— ASSIGNMENT —
This exercise calls for every line of the data below with the string "CRAN" in it.

▼▼▼

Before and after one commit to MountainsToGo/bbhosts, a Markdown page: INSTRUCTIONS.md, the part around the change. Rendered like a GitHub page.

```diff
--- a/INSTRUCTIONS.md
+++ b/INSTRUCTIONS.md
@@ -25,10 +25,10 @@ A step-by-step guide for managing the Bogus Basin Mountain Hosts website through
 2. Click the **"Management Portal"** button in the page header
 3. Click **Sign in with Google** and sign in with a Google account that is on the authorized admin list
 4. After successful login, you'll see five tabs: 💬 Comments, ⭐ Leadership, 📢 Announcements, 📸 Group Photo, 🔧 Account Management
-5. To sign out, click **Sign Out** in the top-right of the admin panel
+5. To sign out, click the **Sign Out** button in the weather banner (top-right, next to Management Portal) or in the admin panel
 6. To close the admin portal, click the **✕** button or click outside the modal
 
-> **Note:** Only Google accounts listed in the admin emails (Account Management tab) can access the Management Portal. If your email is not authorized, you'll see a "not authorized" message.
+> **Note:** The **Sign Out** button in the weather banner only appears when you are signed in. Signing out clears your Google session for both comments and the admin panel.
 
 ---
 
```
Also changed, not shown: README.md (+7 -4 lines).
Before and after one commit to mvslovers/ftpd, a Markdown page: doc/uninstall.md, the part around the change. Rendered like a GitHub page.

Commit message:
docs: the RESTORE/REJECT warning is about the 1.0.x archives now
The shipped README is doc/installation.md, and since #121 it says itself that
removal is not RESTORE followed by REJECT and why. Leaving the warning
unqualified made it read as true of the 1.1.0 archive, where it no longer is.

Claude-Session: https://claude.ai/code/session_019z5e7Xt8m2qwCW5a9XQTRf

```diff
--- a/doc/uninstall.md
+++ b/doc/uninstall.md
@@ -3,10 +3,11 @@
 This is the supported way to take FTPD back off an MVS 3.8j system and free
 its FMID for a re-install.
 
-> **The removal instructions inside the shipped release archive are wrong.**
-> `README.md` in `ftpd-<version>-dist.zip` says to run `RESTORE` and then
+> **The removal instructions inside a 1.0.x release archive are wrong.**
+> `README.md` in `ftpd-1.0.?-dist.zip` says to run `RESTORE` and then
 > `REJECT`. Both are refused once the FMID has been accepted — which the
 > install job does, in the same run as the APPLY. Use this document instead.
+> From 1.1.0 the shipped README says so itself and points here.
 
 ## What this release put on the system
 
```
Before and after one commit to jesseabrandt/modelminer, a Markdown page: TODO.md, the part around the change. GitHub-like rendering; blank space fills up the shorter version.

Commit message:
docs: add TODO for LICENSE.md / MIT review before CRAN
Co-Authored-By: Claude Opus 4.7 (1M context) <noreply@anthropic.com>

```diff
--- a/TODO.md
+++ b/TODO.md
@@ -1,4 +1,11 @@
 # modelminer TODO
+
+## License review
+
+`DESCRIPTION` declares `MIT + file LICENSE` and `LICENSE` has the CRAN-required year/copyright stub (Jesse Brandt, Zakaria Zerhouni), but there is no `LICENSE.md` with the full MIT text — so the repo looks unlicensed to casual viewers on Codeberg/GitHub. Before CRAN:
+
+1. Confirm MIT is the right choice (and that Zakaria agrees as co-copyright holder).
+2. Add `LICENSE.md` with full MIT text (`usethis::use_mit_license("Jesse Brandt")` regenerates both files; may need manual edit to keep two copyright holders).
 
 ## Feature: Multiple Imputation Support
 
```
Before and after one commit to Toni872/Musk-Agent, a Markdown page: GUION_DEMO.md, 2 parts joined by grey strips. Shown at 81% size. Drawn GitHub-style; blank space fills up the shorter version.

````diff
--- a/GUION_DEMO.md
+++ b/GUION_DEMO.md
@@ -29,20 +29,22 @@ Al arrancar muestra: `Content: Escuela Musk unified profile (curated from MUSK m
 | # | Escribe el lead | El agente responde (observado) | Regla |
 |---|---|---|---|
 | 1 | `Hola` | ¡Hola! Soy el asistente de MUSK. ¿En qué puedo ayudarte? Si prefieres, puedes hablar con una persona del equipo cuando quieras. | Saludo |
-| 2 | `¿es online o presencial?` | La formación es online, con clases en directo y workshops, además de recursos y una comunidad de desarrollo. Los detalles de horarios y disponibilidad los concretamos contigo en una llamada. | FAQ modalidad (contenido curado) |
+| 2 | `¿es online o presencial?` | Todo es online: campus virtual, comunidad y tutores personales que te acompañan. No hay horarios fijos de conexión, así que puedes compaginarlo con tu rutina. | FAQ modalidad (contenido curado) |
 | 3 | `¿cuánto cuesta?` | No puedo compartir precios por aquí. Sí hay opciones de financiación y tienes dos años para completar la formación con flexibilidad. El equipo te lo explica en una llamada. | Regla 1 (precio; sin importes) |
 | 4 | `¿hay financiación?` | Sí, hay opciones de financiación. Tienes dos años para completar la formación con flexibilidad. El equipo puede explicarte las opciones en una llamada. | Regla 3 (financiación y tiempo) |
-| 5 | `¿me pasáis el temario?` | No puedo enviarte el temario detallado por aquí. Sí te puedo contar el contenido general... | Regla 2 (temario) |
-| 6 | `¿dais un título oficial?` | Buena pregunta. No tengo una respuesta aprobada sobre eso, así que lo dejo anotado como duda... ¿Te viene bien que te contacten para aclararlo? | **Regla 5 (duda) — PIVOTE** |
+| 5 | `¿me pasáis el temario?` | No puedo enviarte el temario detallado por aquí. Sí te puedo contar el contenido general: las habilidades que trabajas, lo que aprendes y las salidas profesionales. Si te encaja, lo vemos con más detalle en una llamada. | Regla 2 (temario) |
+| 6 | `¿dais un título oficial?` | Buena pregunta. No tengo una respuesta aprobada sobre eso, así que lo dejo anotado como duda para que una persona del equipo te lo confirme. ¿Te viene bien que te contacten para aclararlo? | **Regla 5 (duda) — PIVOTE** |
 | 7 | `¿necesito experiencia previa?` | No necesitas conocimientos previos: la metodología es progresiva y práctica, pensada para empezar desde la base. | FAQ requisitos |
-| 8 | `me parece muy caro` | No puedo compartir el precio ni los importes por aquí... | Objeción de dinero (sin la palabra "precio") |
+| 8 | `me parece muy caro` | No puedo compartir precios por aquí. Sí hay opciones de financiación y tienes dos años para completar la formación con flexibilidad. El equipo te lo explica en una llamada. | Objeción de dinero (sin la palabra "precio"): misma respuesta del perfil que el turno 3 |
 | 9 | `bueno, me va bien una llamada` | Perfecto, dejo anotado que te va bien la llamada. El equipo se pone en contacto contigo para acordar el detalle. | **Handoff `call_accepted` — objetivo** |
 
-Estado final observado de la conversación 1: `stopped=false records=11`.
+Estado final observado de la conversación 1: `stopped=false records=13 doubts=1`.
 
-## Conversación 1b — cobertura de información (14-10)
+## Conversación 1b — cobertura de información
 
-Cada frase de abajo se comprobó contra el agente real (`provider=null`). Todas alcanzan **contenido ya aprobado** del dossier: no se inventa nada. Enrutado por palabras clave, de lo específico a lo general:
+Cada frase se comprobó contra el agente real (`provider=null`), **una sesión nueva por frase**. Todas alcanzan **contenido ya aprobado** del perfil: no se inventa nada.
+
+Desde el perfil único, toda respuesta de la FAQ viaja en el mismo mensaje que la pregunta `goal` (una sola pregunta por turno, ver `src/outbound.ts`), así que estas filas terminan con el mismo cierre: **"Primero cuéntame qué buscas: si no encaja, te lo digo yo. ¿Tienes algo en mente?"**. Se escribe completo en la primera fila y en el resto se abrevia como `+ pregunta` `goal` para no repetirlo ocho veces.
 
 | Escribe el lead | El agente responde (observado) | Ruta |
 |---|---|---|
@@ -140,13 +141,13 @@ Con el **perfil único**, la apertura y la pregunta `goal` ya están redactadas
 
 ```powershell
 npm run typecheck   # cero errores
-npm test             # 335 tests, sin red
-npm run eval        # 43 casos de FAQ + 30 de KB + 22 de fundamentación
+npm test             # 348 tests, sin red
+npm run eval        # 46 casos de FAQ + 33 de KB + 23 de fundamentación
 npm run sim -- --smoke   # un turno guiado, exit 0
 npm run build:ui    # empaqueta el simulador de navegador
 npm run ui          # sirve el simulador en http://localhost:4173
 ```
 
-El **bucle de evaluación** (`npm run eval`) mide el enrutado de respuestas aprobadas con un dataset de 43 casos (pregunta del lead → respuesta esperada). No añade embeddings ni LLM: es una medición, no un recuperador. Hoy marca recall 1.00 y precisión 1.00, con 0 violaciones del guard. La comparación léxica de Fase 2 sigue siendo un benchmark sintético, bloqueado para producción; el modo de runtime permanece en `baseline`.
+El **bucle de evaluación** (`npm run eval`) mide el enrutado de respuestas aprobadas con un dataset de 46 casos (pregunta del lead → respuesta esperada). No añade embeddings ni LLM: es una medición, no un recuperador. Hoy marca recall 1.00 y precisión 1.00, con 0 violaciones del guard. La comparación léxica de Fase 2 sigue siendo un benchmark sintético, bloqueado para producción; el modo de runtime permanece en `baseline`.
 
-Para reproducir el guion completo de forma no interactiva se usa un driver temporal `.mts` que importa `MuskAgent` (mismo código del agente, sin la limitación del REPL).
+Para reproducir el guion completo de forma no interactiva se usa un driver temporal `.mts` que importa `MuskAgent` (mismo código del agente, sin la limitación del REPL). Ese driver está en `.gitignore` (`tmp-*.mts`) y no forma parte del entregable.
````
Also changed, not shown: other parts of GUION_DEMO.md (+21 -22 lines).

▲▲▲

— TASK OUTPUT —
docs: add TODO for LICENSE.md / MIT review before CRAN
+`DESCRIPTION` declares `MIT + file LICENSE` and `LICENSE` has the CRAN-required year/copyright stub (Jesse Brandt, Zakaria Zerhouni), but there is no `LICENSE.md` with the full MIT text — so the repo looks unlicensed to casual viewers on Codeberg/GitHub. Before CRAN:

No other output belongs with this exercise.